PROBLEM REQUIREMENTS:
Using the data that follows, give the number of lines in which the word "items" occurs. Write only the number.

===============

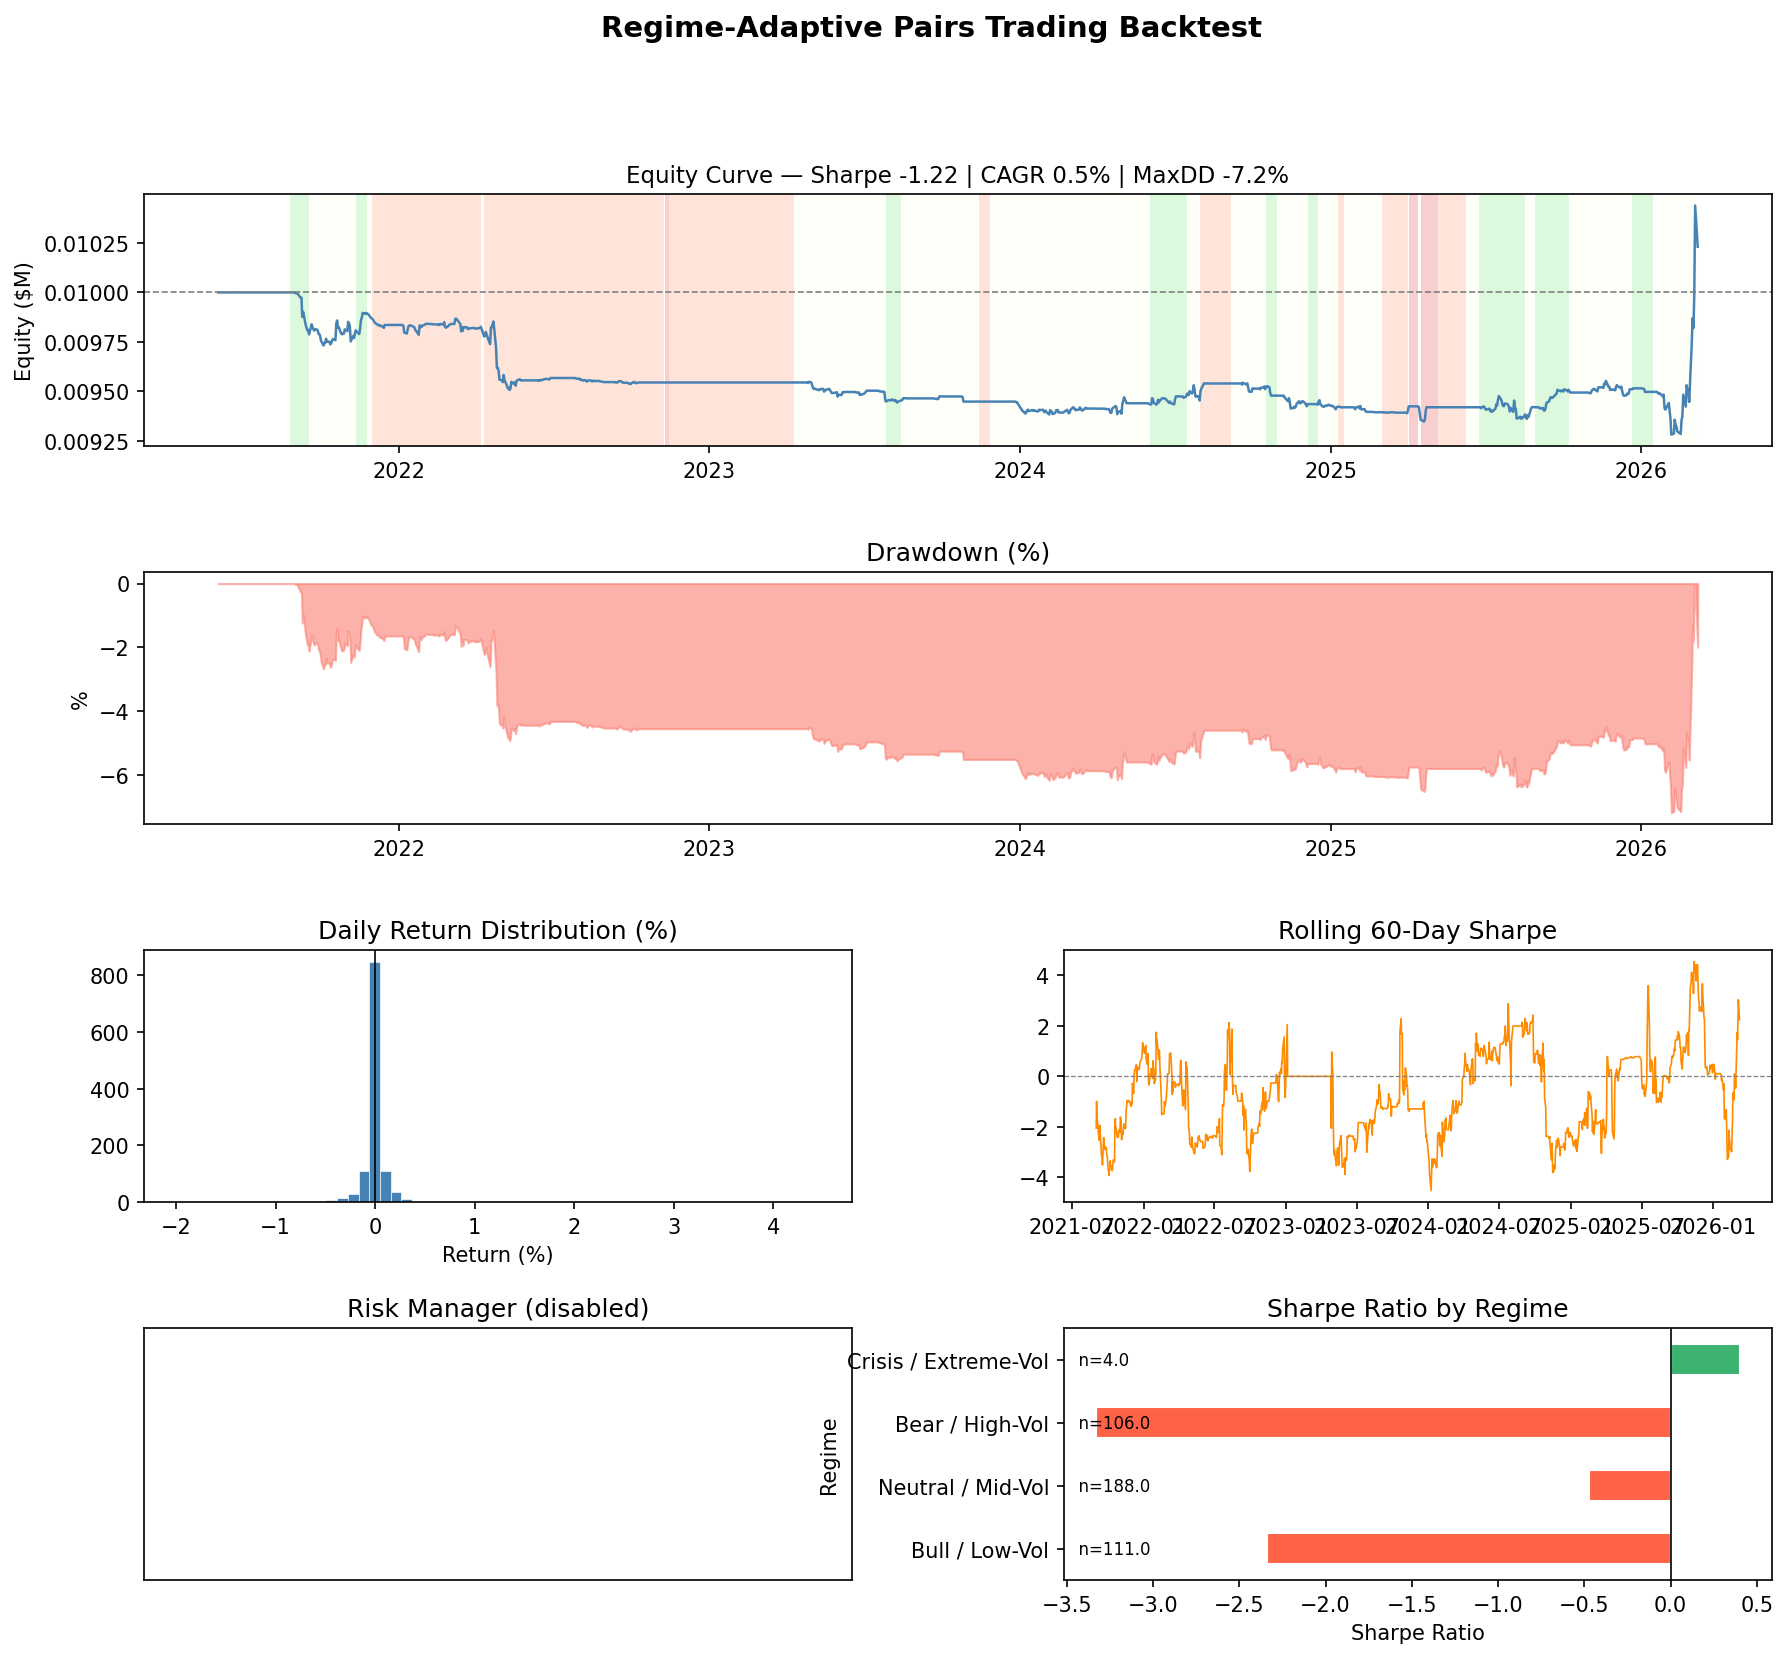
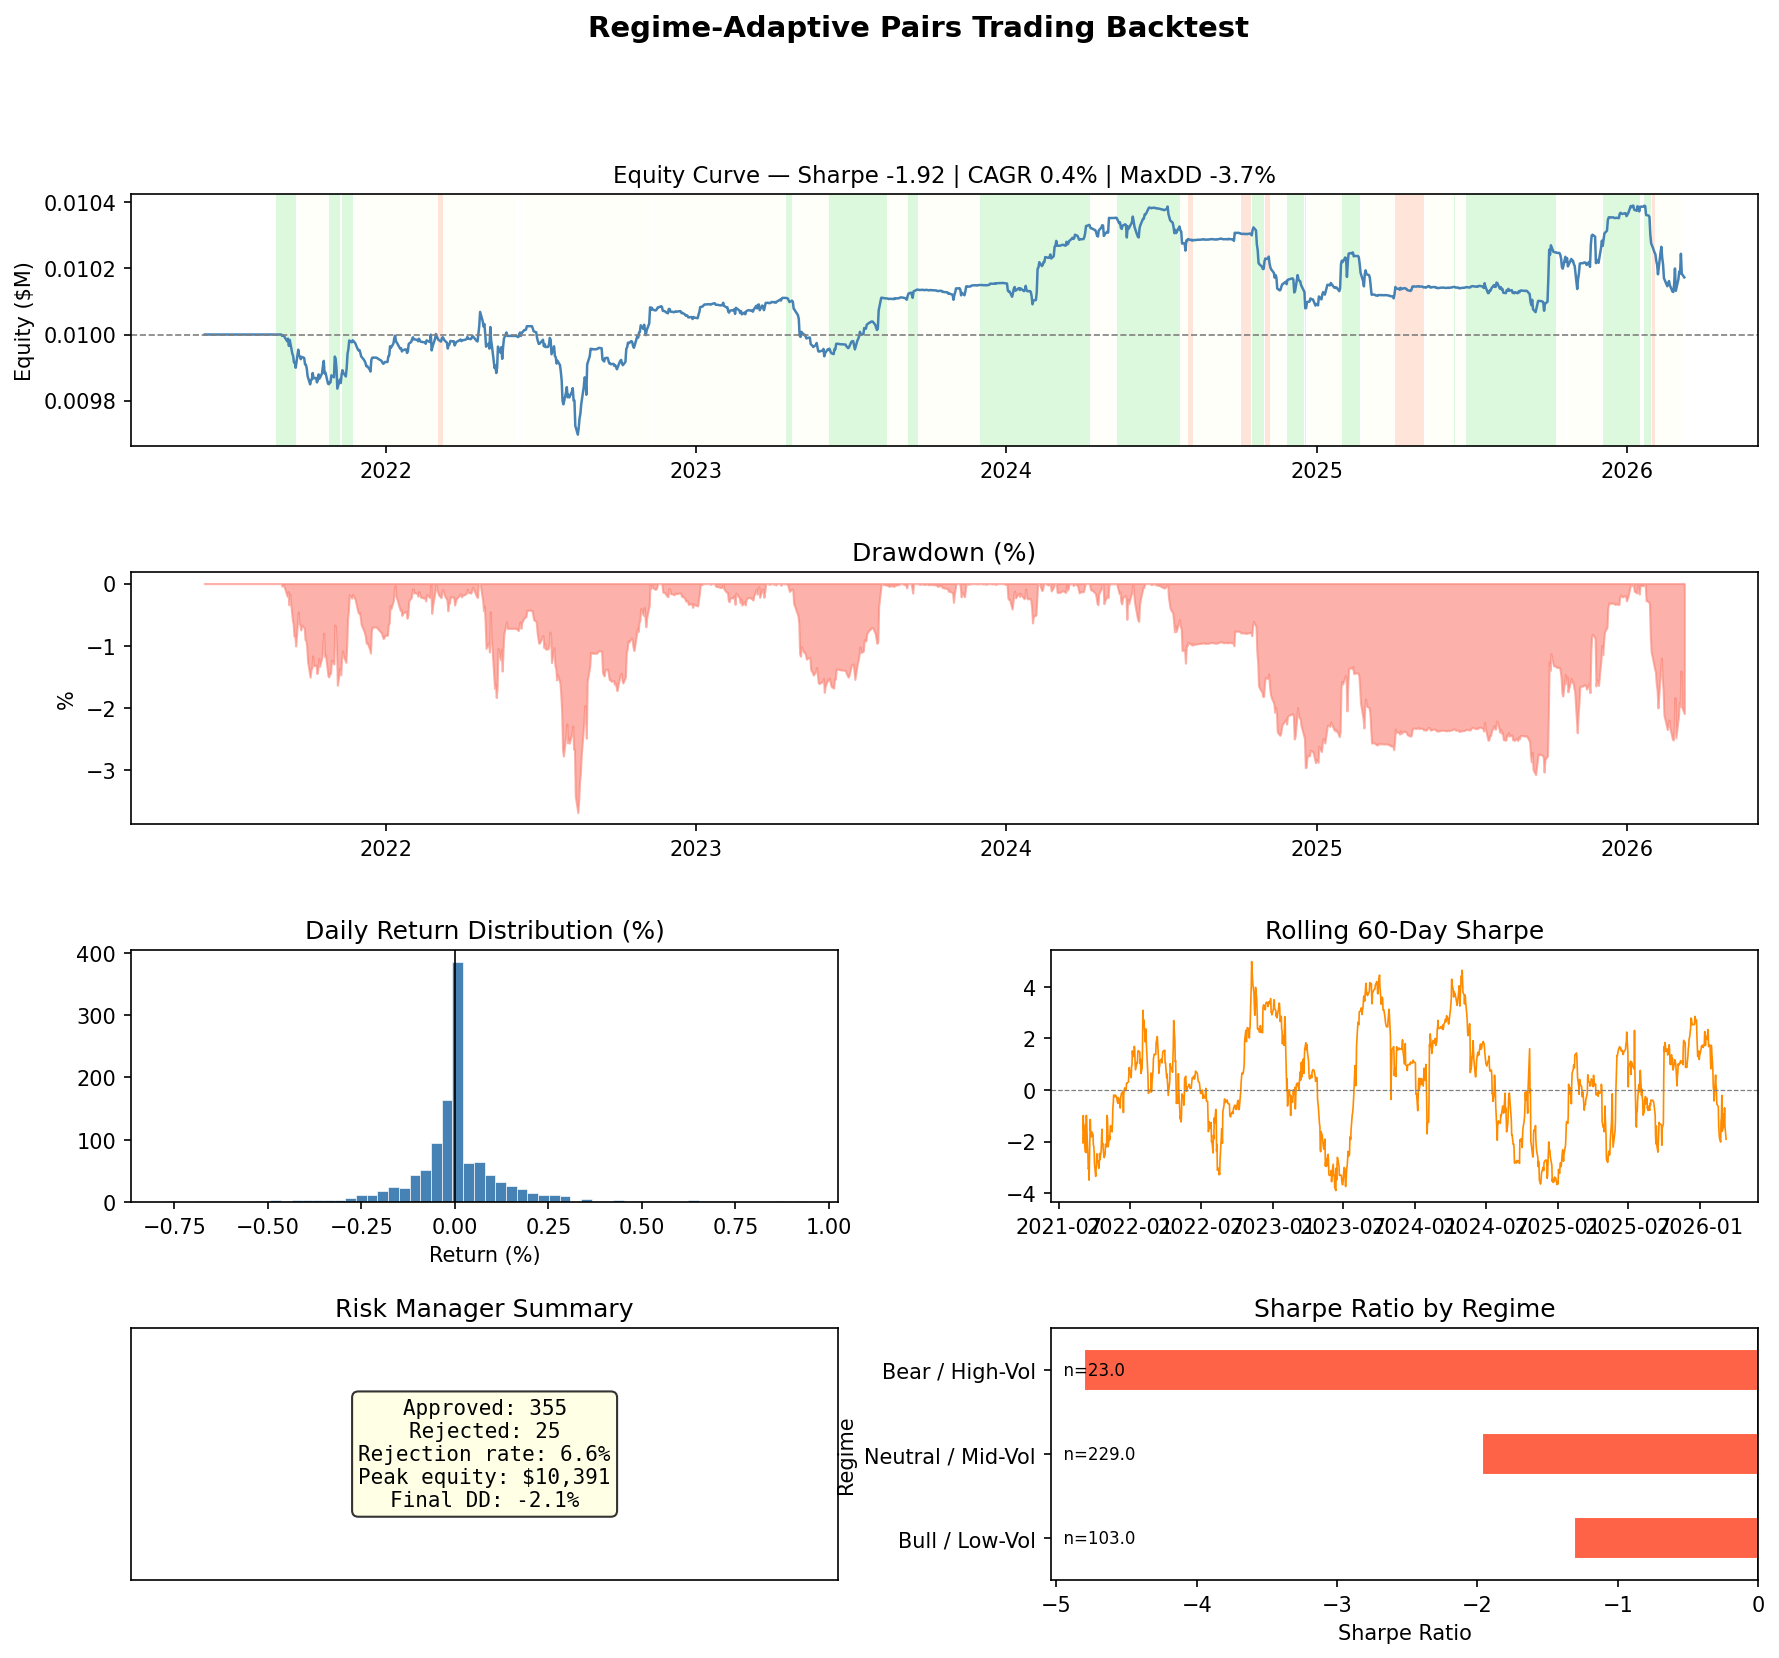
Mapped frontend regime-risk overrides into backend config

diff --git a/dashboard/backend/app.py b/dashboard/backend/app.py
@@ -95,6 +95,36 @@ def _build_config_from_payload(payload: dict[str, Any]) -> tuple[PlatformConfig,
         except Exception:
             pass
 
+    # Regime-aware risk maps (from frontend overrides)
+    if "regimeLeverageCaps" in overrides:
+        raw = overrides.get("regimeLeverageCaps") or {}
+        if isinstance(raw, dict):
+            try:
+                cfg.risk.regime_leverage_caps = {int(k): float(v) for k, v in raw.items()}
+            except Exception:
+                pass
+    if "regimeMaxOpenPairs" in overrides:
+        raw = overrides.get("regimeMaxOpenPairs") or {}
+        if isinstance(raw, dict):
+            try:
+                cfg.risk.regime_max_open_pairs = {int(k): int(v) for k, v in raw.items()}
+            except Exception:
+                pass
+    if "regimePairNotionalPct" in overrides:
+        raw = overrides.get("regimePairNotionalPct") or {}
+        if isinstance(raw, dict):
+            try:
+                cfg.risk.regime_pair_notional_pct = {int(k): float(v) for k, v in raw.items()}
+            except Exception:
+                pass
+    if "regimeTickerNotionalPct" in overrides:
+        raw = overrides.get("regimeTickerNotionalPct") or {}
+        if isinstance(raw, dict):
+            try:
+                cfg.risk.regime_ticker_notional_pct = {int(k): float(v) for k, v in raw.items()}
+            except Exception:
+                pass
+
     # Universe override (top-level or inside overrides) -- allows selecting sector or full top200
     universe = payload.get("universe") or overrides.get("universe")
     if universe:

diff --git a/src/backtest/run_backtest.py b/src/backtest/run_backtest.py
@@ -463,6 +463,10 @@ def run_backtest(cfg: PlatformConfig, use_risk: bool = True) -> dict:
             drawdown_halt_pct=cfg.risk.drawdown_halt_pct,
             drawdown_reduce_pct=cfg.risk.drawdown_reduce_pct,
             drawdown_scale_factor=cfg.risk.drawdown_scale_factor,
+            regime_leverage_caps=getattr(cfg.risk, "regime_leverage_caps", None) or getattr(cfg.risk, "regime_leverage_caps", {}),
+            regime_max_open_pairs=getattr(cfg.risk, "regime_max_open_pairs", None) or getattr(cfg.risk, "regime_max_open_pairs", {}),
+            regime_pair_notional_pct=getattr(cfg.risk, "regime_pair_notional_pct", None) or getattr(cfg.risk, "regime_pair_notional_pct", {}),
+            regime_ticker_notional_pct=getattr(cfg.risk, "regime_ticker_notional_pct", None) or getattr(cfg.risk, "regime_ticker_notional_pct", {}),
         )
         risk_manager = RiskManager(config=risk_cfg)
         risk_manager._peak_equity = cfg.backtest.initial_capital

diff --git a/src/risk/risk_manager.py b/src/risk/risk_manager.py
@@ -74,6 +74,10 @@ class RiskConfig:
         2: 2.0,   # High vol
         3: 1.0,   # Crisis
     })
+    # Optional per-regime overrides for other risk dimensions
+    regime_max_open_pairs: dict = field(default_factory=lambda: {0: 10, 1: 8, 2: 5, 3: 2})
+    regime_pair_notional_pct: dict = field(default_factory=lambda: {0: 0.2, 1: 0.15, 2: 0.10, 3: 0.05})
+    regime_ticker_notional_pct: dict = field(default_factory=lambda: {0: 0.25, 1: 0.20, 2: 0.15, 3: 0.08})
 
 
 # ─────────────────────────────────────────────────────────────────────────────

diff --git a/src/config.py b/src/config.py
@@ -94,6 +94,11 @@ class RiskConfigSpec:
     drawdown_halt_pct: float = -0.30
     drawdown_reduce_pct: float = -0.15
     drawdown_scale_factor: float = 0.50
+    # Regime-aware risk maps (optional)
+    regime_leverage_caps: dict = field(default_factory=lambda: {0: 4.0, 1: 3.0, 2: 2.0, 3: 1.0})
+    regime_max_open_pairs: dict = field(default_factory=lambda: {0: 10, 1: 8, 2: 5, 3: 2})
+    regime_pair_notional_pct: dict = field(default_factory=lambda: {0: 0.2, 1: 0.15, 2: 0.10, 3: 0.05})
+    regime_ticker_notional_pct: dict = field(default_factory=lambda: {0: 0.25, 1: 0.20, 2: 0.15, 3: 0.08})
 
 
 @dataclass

===============

WRITTEN ANSWER:
4